**ASSIGNMENT**
Return the count of lines in the following records that include "guides", and nothing more.

**EXTRACTED RECORDS**
===

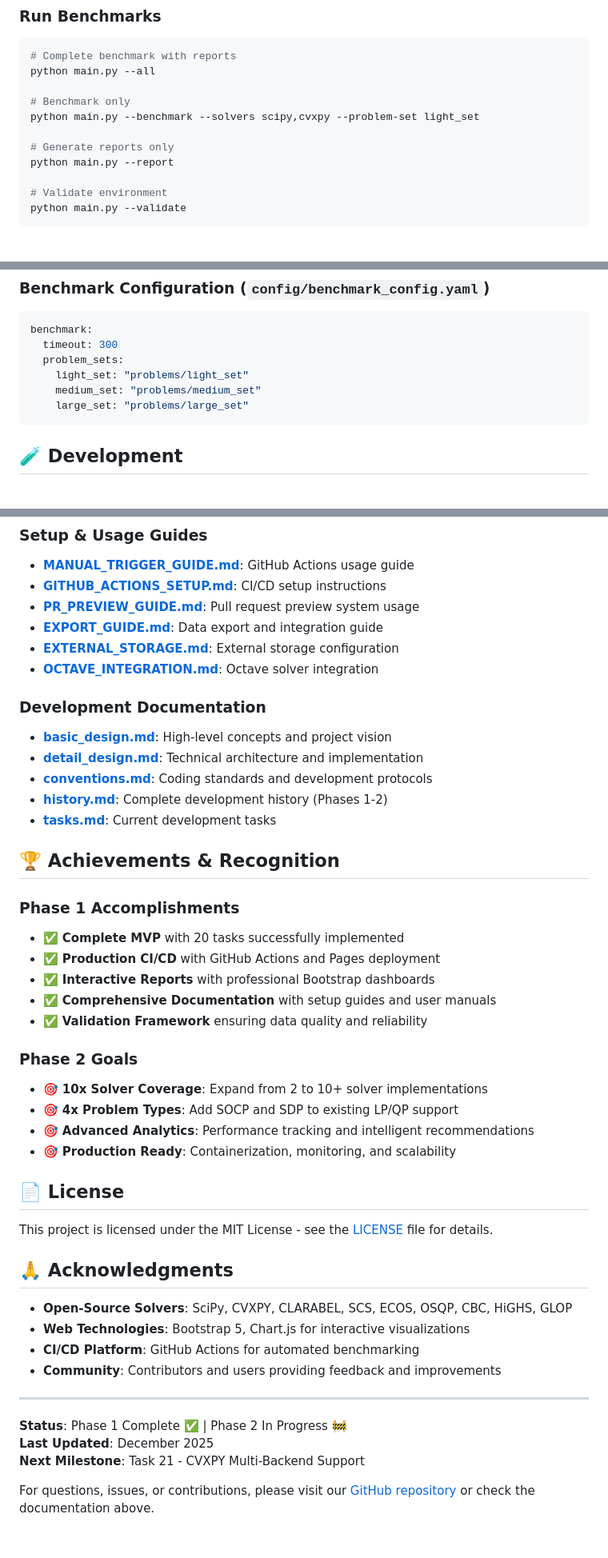
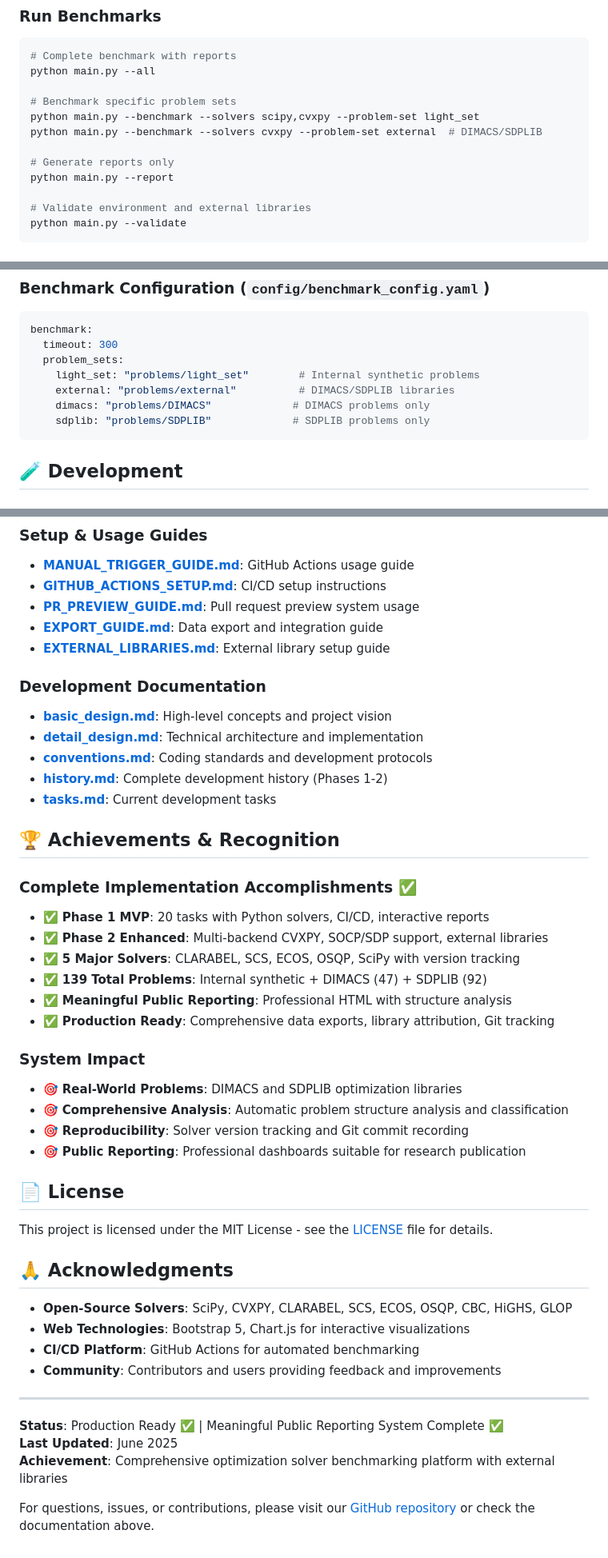
Before and after one commit to napinoco/optimization-solver-benchmark, a Markdown page: README.md, 3 parts joined by grey strips. Shown at 80% size. Drawn GitHub-style.

````diff
--- a/README.md
+++ b/README.md
@@ -28,13 +29,14 @@ pip install -r requirements/python.txt
 # Complete benchmark with reports
 python main.py --all
 
-# Benchmark only
+# Benchmark specific problem sets
 python main.py --benchmark --solvers scipy,cvxpy --problem-set light_set
+python main.py --benchmark --solvers cvxpy --problem-set external  # DIMACS/SDPLIB
 
 # Generate reports only
 python main.py --report
 
-# Validate environment
+# Validate environment and external libraries
 python main.py --validate
 ```
 
@@ -189,9 +195,10 @@ solvers:
 benchmark:
   timeout: 300
   problem_sets:
-    light_set: "problems/light_set"
-    medium_set: "problems/medium_set"
-    large_set: "problems/large_set"
+    light_set: "problems/light_set"        # Internal synthetic problems
+    external: "problems/external"          # DIMACS/SDPLIB libraries
+    dimacs: "problems/DIMACS"             # DIMACS problems only
+    sdplib: "problems/SDPLIB"             # SDPLIB problems only
 ```
 
 ## 🧪 Development
@@ -264,8 +272,7 @@ SDP          | 2 solvers    | CLARABEL, SCS
 - **[GITHUB_ACTIONS_SETUP.md](docs/guides/GITHUB_ACTIONS_SETUP.md)**: CI/CD setup instructions
 - **[PR_PREVIEW_GUIDE.md](docs/guides/PR_PREVIEW_GUIDE.md)**: Pull request preview system usage
 - **[EXPORT_GUIDE.md](docs/guides/EXPORT_GUIDE.md)**: Data export and integration guide
-- **[EXTERNAL_STORAGE.md](docs/guides/EXTERNAL_STORAGE.md)**: External storage configuration
-- **[OCTAVE_INTEGRATION.md](docs/guides/OCTAVE_INTEGRATION.md)**: Octave solver integration
+- **[EXTERNAL_LIBRARIES.md](docs/guides/EXTERNAL_LIBRARIES.md)**: External library setup guide
 
 ### Development Documentation
 - **[basic_design.md](docs/development/basic_design.md)**: High-level concepts and project vision
@@ -276,18 +283,19 @@ SDP          | 2 solvers    | CLARABEL, SCS
 
 ## 🏆 Achievements & Recognition
 
-### Phase 1 Accomplishments
-- ✅ **Complete MVP** with 20 tasks successfully implemented
-- ✅ **Production CI/CD** with GitHub Actions and Pages deployment
-- ✅ **Interactive Reports** with professional Bootstrap dashboards
-- ✅ **Comprehensive Documentation** with setup guides and user manuals
-- ✅ **Validation Framework** ensuring data quality and reliability
+### Complete Implementation Accomplishments ✅
+- ✅ **Phase 1 MVP**: 20 tasks with Python solvers, CI/CD, interactive reports
+- ✅ **Phase 2 Enhanced**: Multi-backend CVXPY, SOCP/SDP support, external libraries
+- ✅ **5 Major Solvers**: CLARABEL, SCS, ECOS, OSQP, SciPy with version tracking
+- ✅ **139 Total Problems**: Internal synthetic + DIMACS (47) + SDPLIB (92)
+- ✅ **Meaningful Public Reporting**: Professional HTML with structure analysis
+- ✅ **Production Ready**: Comprehensive data exports, library attribution, Git tracking
 
-### Phase 2 Goals
-- 🎯 **10x Solver Coverage**: Expand from 2 to 10+ solver implementations
-- 🎯 **4x Problem Types**: Add SOCP and SDP to existing LP/QP support
-- 🎯 **Advanced Analytics**: Performance tracking and intelligent recommendations
-- 🎯 **Production Ready**: Containerization, monitoring, and scalability
+### System Impact
+- 🎯 **Real-World Problems**: DIMACS and SDPLIB optimization libraries
+- 🎯 **Comprehensive Analysis**: Automatic problem structure analysis and classification
+- 🎯 **Reproducibility**: Solver version tracking and Git commit recording
+- 🎯 **Public Reporting**: Professional dashboards suitable for research publication
 
 ## 📄 License
 
@@ -302,8 +310,8 @@ This project is licensed under the MIT License - see the [LICENSE](LICENSE) file
 
 ---
 
-**Status**: Phase 1 Complete ✅ | Phase 2 In Progress 🚧
-**Last Updated**: December 2025
-**Next Milestone**: Task 21 - CVXPY Multi-Backend Support
+**Status**: Production Ready ✅ | Meaningful Public Reporting System Complete ✅
+**Last Updated**: June 2025
+**Achievement**: Comprehensive optimization solver benchmarking platform with external libraries
 
 For questions, issues, or contributions, please visit our [GitHub repository](https://github.com/your-username/optimization-solver-benchmark) or check the documentation above.
````
Also changed, not shown: other parts of README.md (+71 -65 lines), docs/development/tasks.md (+107 -114 lines), docs/guides/EXTERNAL_LIBRARIES.md (added, +263 -0 lines).
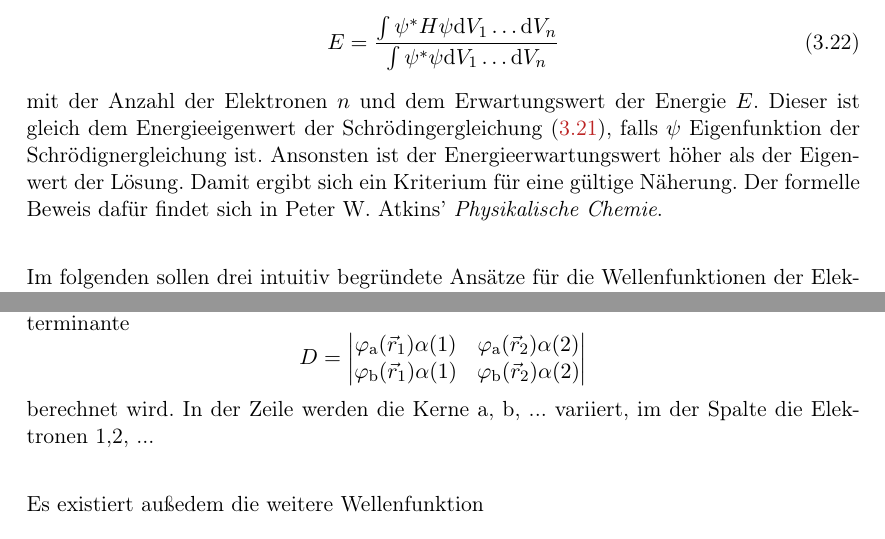
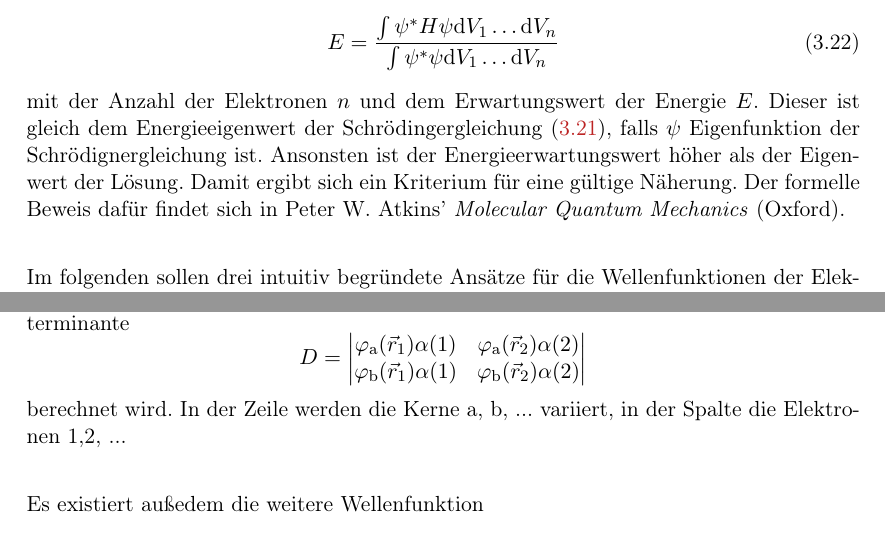
Before and after one commit to RubberbandMelon/exphys5skript, a LaTeX thesis (main.tex, which reads content/VL05_20251028.tex): two parts of pages 20 and 22 of 26, joined at a grey line, cut so that both start at the same text. Compiled offline with pdfLaTeX.

Commit message:
VL05 Korrektur 1

```diff
--- a/content/VL05_20251028.tex
+++ b/content/VL05_20251028.tex
@@ -18,7 +18,7 @@
 	mit der Anzahl der Elektronen $n$ und dem Erwartungswert der Energie $E$.
 	Dieser ist gleich dem Energieeigenwert der Schrödingergleichung \eqref{eq:3.21}, falls $ \psi$ Eigenfunktion der Schrödignergleichung ist.
 	Ansonsten ist der Energieerwartungswert höher als der Eigenwert der Lösung. Damit ergibt sich ein Kriterium für eine gültige Näherung.
-	Der formelle Beweis dafür findet sich in Peter W. Atkins' \textit{Physikalische Chemie}.\\
+	Der formelle Beweis dafür findet sich in Peter W. Atkins' \textit{Molecular Quantum Mechanics} (Oxford).\\
 
 	Im folgenden sollen drei intuitiv begründete Ansätze für die Wellenfunktionen der Elektronen im Wasserstoffmolekül betrachtet werden:
 	\begin{itemize}
@@ -110,7 +110,7 @@
 		\varphi_\text{b}( \vec{r}_{1}) \alpha( 1 ) & \varphi_\text{b} ( \vec{r}_{2} ) \alpha( 2 )
 	\end{vmatrix}
 	$$
-	berechnet wird. In der Zeile werden die Kerne a, b, ... variiert, im der Spalte die Elektronen 1,2, ...\\
+	berechnet wird. In der Zeile werden die Kerne a, b, ... variiert, in der Spalte die Elektronen 1,2, ...\\
 
 	Es existiert außedem die weitere Wellenfunktion
 	$$
```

===

**ANSWER SECTION**
8